▶ **Exercise brief**
In the entries below, find each line bearing the string "Above" and copy it.

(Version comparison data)
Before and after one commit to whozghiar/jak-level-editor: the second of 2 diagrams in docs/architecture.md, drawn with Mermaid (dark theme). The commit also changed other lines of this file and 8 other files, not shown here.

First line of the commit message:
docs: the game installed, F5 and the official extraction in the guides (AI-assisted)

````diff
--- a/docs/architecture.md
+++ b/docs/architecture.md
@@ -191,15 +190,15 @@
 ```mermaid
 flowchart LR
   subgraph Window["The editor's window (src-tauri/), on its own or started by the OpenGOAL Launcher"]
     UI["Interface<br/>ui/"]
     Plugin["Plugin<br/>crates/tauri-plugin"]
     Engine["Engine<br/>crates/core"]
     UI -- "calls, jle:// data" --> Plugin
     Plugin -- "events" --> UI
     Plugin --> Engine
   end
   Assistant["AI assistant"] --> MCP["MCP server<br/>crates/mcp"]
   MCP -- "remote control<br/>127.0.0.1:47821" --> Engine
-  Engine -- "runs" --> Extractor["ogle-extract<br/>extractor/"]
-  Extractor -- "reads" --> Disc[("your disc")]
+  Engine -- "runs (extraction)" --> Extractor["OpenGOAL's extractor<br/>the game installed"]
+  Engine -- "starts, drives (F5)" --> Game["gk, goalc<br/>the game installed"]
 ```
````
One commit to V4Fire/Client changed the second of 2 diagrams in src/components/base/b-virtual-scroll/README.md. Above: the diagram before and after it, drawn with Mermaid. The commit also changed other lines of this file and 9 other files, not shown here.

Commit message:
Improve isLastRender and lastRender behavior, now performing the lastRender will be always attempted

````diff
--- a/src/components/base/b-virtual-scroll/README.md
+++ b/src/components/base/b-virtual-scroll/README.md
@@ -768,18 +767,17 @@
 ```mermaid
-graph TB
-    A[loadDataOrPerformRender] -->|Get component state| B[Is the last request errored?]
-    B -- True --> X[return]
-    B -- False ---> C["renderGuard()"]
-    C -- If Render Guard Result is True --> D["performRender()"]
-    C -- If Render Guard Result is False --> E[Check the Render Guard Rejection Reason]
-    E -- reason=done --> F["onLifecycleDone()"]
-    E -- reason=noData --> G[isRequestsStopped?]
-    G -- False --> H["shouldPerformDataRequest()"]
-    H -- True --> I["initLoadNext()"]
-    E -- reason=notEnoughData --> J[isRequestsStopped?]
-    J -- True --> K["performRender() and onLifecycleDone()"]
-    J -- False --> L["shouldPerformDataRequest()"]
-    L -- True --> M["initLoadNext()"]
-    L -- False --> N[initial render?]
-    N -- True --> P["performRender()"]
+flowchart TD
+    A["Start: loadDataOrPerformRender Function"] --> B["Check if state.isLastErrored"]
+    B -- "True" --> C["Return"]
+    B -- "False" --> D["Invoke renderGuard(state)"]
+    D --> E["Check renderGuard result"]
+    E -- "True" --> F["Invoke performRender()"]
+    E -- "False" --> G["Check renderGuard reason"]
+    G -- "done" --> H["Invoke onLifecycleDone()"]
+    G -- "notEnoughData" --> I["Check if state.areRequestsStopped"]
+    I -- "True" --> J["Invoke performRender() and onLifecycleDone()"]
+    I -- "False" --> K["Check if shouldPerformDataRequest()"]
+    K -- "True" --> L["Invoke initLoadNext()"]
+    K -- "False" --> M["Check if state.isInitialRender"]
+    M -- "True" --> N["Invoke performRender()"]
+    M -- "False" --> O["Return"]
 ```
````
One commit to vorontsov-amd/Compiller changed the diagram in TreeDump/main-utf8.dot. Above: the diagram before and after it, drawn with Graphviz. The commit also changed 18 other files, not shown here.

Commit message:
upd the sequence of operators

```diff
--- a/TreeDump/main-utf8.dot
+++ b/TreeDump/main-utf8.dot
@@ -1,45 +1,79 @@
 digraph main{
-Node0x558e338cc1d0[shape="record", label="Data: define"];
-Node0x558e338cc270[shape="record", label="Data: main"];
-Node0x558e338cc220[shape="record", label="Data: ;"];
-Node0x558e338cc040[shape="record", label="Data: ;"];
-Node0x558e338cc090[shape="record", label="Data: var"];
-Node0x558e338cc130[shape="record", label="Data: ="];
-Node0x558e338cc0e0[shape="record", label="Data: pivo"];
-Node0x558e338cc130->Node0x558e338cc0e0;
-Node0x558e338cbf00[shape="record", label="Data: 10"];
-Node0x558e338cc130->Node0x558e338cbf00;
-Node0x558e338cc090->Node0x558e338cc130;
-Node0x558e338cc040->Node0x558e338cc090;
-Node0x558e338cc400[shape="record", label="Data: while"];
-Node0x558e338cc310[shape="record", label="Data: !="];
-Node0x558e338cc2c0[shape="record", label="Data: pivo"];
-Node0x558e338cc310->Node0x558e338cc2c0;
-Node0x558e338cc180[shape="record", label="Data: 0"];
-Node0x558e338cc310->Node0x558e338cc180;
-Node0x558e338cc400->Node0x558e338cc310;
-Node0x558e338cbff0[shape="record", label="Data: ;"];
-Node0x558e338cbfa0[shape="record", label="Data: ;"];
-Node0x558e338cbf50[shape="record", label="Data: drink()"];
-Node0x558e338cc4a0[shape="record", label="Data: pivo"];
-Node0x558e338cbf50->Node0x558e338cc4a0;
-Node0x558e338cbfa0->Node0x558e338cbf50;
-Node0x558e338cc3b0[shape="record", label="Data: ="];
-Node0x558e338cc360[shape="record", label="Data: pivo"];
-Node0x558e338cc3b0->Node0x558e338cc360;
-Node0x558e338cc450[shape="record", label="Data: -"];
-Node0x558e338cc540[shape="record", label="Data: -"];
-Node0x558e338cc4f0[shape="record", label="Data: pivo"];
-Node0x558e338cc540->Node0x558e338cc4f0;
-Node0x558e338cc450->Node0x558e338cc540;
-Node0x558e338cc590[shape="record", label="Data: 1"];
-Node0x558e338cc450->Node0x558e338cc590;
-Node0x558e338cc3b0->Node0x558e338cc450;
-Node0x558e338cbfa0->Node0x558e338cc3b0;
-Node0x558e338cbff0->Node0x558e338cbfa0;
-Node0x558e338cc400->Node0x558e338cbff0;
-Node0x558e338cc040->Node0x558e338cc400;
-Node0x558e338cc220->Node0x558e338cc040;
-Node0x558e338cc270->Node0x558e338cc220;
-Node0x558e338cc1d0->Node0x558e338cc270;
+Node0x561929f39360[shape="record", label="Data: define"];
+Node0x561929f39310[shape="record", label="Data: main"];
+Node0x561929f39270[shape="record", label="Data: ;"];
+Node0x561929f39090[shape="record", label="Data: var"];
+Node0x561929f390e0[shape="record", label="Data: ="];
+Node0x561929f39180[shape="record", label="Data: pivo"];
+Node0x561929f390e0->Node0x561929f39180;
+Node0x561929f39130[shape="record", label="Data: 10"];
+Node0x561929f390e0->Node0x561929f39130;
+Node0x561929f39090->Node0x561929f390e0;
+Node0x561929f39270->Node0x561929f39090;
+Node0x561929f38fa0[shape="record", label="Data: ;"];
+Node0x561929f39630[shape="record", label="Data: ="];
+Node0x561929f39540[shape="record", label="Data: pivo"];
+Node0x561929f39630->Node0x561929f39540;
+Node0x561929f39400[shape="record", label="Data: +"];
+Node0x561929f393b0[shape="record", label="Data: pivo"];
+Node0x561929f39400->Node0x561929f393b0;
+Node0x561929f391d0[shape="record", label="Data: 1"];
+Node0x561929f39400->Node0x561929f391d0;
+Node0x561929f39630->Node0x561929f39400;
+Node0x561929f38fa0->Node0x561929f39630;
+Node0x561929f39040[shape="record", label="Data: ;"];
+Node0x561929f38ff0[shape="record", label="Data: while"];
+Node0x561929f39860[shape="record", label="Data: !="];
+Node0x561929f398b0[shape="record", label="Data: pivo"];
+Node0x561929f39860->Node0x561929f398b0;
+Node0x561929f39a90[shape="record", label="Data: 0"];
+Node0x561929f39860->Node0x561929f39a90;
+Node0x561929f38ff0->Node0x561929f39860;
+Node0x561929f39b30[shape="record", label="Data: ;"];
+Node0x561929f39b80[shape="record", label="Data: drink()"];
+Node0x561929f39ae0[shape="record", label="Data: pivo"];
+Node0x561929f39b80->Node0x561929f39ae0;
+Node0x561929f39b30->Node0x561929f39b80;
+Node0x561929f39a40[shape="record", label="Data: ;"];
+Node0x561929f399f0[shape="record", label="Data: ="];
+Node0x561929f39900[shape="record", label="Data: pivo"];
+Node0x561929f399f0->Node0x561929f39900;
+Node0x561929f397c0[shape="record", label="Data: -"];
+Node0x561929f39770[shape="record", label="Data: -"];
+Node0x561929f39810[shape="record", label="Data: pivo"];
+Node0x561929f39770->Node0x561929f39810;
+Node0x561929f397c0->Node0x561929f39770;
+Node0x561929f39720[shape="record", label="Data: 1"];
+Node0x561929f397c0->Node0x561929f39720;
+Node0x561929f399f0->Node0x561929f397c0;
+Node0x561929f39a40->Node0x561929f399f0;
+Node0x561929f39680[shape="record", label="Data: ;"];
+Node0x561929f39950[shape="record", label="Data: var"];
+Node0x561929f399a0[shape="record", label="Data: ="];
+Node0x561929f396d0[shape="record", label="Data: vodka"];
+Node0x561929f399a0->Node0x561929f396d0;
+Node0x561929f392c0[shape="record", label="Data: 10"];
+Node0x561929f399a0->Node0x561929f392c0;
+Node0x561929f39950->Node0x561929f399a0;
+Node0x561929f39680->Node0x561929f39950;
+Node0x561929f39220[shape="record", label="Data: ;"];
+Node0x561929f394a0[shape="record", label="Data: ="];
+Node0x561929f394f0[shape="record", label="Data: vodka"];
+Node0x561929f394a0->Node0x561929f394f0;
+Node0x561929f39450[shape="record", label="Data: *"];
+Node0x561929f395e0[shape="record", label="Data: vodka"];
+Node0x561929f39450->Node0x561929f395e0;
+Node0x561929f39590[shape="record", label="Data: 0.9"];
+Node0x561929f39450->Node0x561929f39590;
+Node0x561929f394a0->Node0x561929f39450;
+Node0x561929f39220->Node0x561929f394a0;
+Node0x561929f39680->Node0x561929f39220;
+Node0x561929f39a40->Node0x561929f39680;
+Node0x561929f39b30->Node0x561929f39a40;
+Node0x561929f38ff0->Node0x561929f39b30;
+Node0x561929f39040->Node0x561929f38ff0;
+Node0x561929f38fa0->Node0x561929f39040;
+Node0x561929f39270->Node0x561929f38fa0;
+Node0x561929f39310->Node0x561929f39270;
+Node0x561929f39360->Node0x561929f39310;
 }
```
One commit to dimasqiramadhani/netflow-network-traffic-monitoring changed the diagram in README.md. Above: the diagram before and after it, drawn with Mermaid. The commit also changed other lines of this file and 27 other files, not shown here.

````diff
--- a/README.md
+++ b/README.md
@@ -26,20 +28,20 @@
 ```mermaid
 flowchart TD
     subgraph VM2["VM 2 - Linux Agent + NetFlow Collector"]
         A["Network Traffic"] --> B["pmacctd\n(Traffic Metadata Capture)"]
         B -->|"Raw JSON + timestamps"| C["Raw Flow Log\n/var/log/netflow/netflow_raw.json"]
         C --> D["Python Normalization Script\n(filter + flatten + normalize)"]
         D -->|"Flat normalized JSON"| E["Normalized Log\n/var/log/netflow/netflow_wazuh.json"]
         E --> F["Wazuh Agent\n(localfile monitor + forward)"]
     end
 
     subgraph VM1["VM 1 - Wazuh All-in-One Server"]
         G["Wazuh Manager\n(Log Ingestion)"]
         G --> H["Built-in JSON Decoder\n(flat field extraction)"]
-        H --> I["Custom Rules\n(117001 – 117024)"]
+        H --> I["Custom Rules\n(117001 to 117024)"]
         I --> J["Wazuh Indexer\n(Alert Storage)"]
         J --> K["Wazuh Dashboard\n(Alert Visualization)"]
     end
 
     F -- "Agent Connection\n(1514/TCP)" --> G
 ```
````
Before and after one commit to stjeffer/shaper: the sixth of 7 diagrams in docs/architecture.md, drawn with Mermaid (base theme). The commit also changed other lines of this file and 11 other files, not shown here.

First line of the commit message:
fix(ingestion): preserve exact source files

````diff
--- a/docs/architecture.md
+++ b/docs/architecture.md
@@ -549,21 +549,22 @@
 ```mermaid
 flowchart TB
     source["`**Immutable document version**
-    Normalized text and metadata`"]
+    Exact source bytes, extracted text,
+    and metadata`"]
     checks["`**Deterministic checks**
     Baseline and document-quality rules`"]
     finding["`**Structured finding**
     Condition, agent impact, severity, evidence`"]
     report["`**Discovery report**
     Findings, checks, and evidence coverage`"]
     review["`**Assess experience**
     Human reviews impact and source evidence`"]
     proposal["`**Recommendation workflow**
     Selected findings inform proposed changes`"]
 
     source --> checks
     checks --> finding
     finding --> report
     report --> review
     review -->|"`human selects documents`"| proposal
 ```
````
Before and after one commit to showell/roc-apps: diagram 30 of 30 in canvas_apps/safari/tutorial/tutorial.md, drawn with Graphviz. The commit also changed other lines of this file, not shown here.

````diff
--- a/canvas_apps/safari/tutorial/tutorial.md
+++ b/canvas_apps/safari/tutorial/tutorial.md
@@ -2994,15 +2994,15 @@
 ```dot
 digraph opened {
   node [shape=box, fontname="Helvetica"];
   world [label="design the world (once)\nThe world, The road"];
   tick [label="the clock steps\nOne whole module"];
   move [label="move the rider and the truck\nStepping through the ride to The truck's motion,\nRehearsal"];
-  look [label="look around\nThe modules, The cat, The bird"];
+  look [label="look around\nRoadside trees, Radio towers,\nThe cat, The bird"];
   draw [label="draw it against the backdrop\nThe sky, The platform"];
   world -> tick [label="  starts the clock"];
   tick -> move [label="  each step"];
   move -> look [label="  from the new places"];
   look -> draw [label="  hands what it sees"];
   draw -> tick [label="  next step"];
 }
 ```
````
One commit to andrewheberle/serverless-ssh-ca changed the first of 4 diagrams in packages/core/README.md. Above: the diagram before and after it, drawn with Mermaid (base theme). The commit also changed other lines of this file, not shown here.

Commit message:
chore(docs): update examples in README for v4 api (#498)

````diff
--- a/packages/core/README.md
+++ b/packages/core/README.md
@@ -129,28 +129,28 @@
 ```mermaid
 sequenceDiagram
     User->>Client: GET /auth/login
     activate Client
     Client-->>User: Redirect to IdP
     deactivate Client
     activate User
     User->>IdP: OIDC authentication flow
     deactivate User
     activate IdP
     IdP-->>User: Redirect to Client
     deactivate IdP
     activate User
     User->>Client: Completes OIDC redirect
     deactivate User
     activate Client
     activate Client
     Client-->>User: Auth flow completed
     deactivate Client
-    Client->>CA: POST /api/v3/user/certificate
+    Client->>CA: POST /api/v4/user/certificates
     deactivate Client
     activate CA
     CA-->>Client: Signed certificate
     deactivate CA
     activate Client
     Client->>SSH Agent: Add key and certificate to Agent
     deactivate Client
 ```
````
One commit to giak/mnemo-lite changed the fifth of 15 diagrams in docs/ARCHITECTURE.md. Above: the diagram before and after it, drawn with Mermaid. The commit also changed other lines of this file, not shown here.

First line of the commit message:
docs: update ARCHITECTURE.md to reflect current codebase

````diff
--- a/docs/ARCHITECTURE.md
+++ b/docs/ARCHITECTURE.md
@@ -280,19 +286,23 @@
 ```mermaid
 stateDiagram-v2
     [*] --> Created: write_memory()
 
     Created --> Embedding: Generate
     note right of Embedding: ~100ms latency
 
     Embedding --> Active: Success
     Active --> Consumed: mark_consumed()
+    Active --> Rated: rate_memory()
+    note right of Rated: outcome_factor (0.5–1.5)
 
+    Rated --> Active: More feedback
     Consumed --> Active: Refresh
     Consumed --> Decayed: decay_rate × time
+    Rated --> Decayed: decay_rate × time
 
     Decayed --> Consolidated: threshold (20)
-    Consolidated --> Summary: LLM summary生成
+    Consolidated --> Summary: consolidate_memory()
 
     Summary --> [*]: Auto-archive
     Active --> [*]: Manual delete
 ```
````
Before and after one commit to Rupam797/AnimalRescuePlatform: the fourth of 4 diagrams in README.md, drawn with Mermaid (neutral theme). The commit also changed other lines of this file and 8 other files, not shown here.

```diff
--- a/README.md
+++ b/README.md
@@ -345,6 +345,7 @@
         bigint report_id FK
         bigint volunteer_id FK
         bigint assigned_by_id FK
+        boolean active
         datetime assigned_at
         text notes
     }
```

▶ **Response for this exercise**
One commit to V4Fire/Client changed the second of 2 diagrams in src/components/base/b-virtual-scroll/README.md. Above: the diagram before and after it, drawn with Mermaid. The commit also changed other lines of this file and 9 other files, not shown here.
One commit to vorontsov-amd/Compiller changed the diagram in TreeDump/main-utf8.dot. Above: the diagram before and after it, drawn with Graphviz. The commit also changed 18 other files, not shown here.
One commit to dimasqiramadhani/netflow-network-traffic-monitoring changed the diagram in README.md. Above: the diagram before and after it, drawn with Mermaid. The commit also changed other lines of this file and 27 other files, not shown here.
One commit to andrewheberle/serverless-ssh-ca changed the first of 4 diagrams in packages/core/README.md. Above: the diagram before and after it, drawn with Mermaid (base theme). The commit also changed other lines of this file, not shown here.
One commit to giak/mnemo-lite changed the fifth of 15 diagrams in docs/ARCHITECTURE.md. Above: the diagram before and after it, drawn with Mermaid. The commit also changed other lines of this file, not shown here.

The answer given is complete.